> _What is expected_
Go through the data below and copy each line where the word "func" occurs.

> _Data for this exercise_
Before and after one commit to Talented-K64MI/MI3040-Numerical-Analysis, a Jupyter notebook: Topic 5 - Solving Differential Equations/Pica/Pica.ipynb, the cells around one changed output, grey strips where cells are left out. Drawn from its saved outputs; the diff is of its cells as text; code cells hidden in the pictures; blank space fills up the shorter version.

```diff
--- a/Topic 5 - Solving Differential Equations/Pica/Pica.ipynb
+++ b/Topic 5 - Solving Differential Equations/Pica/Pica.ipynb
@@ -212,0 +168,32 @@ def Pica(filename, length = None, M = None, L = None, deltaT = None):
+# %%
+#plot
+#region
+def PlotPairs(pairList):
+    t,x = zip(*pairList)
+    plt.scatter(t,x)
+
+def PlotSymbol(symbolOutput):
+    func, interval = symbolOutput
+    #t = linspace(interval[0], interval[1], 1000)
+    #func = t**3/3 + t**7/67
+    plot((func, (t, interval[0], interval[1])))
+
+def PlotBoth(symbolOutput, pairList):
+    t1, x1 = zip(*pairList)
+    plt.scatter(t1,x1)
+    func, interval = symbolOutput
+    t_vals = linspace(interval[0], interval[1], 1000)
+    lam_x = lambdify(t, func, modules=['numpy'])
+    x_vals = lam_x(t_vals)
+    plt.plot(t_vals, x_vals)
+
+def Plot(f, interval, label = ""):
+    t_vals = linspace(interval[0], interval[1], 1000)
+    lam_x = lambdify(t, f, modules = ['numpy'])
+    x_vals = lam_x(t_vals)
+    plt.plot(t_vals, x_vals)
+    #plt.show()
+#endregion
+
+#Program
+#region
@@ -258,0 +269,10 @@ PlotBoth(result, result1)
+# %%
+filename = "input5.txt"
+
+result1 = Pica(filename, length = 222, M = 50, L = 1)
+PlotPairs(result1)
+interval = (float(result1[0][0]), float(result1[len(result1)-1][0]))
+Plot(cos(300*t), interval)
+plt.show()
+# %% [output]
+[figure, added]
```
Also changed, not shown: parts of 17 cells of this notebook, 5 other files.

> _Your solution_
+    func, interval = symbolOutput
+    #func = t**3/3 + t**7/67
+    plot((func, (t, interval[0], interval[1])))
+    func, interval = symbolOutput
+    lam_x = lambdify(t, func, modules=['numpy'])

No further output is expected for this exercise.